Q Do you know of a new energy-efficient fridge that will last the way my leaky 50-year-old fridge has?
A God, I hope not! Any appliance that's been around since Elvis lost out to the Beatles should be in a museum. I'm serious. That fridge is a power devil, sucking back way more energy than any other appliance in your home. I know it's counterintuitive to the whole "if it ain't broke don't fix it" way of thinking, but in some cases it's definitely important to buy new - and soon.
Even a 10-year old fridge uses twice the energy of a brand new Energy Star model (saving you enough power to light your house for 10 months, say government stats). A 20-year-old refrigerator uses 60 per cent more power, and really old models have often lost their insulation completely (the fibreglass inside basically disintegrates), so they're outrageously inefficient.
Jeez, a new Energy Star model even uses at least 15 per cent less power than today's federal standards permit.
What makes Energy Star so great? Well, in the case of refrigeration, these models have more energy-efficient compressors and better insulation. They may also have an energy-saver switch that allows you to determine just how cool your fridge needs to be to keep your beer crisp.
Other tips for fridge shopping? Avoid side-by-side models, which swallow up to 7 per cent more energy. Those fancy types with the ice and water dispensers on the outside use even more (15 per cent more, to be exact). Best is the traditional kind, where the freezer's on top.
Still, I hear your concern over finding a new appliance that'll last as long as your old clunker. And it's certainly true that appliances and electronics, from sewing machines to stoves, don't grow into a ripe old age like they used to. (Hence your grandfather's mutterings.) And don't get me started about how DVD players shouldn't have to be replaced every three years, and how all this built-in obsolescence in the tech world is choking landfills. The wise people at Caplan Appliances say the modern fridge should last 14 years. A good Energy Star fridge (like one made by Amana , Kenmore , Whirlpool or Frigidaire) should last no less than that. I was told, however, that some cheaper imports pushing ultra-high-efficiency (i.e. Samsung and Haier) have serious reliability issues. LG models (LG also makes GE-branded stuff) are considered high-maintenance new kids on the block. I know, 14 years doesn't sound like a long time, but considering that by then fridges will likely be 50 times more efficient than today's best models, I don't think you want your new fridge to last another 50 years.

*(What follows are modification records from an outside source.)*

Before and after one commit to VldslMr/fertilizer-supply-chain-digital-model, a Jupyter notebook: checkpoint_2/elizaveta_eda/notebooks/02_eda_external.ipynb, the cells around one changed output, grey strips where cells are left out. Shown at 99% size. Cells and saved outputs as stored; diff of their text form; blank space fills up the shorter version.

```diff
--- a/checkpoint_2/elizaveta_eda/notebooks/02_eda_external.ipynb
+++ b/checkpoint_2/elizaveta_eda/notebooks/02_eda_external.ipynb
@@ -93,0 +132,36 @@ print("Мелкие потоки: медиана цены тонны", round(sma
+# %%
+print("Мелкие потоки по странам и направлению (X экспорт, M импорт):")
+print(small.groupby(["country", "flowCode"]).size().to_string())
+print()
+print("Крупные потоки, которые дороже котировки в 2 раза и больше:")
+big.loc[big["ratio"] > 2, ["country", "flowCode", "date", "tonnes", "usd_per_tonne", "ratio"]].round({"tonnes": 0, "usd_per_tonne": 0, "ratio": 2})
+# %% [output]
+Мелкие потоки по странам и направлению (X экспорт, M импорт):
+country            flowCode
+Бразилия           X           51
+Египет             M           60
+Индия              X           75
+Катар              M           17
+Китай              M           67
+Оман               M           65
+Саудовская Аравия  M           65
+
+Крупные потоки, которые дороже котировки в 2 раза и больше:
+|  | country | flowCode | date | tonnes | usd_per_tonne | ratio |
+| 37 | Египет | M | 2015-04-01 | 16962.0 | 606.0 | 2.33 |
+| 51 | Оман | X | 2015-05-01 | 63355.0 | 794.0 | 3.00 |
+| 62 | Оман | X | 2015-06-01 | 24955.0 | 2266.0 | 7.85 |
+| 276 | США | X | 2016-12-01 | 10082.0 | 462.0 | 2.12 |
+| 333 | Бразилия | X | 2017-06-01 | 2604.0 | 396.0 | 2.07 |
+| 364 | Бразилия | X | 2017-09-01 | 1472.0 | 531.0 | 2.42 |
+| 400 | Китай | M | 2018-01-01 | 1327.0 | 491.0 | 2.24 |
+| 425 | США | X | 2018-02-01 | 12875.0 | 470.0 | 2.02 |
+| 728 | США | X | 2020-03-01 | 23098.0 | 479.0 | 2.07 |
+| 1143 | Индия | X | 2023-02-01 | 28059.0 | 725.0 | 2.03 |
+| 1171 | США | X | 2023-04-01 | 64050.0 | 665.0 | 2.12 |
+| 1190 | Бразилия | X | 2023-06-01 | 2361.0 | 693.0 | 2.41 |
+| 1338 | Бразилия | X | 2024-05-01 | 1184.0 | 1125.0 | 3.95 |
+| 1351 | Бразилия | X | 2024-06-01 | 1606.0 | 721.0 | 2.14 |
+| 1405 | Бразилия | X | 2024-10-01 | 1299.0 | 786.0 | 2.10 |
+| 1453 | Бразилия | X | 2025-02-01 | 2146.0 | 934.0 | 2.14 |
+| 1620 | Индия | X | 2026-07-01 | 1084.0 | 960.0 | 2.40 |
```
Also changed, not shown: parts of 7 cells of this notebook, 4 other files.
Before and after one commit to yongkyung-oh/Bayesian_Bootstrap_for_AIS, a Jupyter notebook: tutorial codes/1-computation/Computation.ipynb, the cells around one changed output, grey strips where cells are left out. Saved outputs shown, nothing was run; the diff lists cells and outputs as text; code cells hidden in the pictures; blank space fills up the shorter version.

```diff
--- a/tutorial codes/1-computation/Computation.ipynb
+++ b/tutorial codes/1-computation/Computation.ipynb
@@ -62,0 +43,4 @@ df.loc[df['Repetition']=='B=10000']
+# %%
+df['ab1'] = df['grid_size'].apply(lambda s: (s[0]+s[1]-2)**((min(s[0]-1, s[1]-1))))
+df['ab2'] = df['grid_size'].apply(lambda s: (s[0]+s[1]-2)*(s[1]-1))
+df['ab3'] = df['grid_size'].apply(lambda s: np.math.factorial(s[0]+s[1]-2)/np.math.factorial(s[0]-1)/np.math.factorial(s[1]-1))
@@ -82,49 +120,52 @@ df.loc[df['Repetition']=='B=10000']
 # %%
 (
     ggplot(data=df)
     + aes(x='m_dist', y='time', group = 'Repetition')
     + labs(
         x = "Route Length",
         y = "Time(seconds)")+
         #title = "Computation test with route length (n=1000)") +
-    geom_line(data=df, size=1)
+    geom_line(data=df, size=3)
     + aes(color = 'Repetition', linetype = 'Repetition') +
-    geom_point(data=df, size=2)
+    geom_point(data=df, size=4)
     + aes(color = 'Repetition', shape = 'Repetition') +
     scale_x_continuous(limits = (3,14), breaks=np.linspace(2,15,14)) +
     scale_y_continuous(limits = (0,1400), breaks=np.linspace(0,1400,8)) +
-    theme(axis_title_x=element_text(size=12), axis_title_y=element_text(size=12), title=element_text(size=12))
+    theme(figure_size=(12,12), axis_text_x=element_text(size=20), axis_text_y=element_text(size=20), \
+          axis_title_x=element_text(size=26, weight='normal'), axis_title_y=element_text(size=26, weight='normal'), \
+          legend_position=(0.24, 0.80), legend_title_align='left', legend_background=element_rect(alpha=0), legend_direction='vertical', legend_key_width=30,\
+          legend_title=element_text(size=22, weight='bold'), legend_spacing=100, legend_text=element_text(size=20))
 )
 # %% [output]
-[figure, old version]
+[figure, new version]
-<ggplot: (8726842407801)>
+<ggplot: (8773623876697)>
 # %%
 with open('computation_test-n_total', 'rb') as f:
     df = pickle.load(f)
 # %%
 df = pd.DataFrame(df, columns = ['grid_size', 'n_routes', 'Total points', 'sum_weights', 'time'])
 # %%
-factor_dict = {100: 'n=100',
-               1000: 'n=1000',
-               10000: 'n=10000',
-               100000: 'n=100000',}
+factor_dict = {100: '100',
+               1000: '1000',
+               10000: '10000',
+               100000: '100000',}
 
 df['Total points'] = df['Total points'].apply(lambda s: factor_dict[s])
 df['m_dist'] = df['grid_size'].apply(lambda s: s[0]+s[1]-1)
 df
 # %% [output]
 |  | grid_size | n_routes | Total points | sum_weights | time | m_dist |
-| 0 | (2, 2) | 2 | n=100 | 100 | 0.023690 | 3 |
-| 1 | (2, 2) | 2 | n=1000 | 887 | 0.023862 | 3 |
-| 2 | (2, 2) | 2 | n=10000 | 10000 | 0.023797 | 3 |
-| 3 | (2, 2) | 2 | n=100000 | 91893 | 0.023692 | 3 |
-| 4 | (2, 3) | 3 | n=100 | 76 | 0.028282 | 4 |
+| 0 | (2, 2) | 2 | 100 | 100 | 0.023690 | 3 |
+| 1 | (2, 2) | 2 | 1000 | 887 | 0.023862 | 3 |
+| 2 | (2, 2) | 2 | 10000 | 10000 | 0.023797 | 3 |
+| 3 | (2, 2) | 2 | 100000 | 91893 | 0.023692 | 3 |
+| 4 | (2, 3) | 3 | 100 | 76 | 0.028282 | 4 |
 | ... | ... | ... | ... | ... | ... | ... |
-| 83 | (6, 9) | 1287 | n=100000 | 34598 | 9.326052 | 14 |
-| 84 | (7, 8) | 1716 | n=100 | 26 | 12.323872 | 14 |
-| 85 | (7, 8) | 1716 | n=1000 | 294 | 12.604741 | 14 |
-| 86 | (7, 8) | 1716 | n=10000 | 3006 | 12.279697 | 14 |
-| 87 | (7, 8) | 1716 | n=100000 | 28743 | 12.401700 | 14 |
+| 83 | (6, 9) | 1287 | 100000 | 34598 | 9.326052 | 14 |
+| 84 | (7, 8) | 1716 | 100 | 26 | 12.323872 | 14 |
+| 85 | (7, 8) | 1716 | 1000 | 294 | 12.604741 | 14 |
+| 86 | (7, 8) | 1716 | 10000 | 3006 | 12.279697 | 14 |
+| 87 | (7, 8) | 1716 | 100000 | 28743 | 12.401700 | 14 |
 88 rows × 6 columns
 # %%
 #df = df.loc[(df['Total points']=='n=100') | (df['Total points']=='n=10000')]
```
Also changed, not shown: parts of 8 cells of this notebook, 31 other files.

Unless, of course, you invest in a Sun Frost. These babies are made in California and are the most energy-efficient in the world. They're super-insulated, extremely quiet and even come in DC versions for those who live off the grid. They're also made to last 20 to 50 years. Pretty impressive, though they'll cost you roughly $3,000. Check www.sunfrost.com for more info.
Want to know how to keep your refrigerator running? (Wait, I'm getting flashbacks to my early crank calling years. Let me take this moment to apologize to anyone I might have irritated. But I digress.) Clean the condenser coils with a long-handled brush you can pick up at most hardware stores. The thick blanket of dust building up back there (or under there) is making it work harder. Don't forget to clean the seals around your doors to make sure they're nice and tight.
Oh, and if your fridge is right next to your stove, you should consider moving it, since you're making it harder to keep cool.
Lastly, don't trash your old relic once your done with it. Call the city and ask the Solid Waste Management people to come pick it up (416-338-2010). That way, all that metal gets recycled.
This week catch Adria Vasil
? at Grassroots (372 Danforth) for a book signing Saturday (May 5), 2 pm
? on JazzFM91 with Ralph Benmergui Monday (May 7), 9:15 am
Got a question?
Send your green consumer queries email@example.com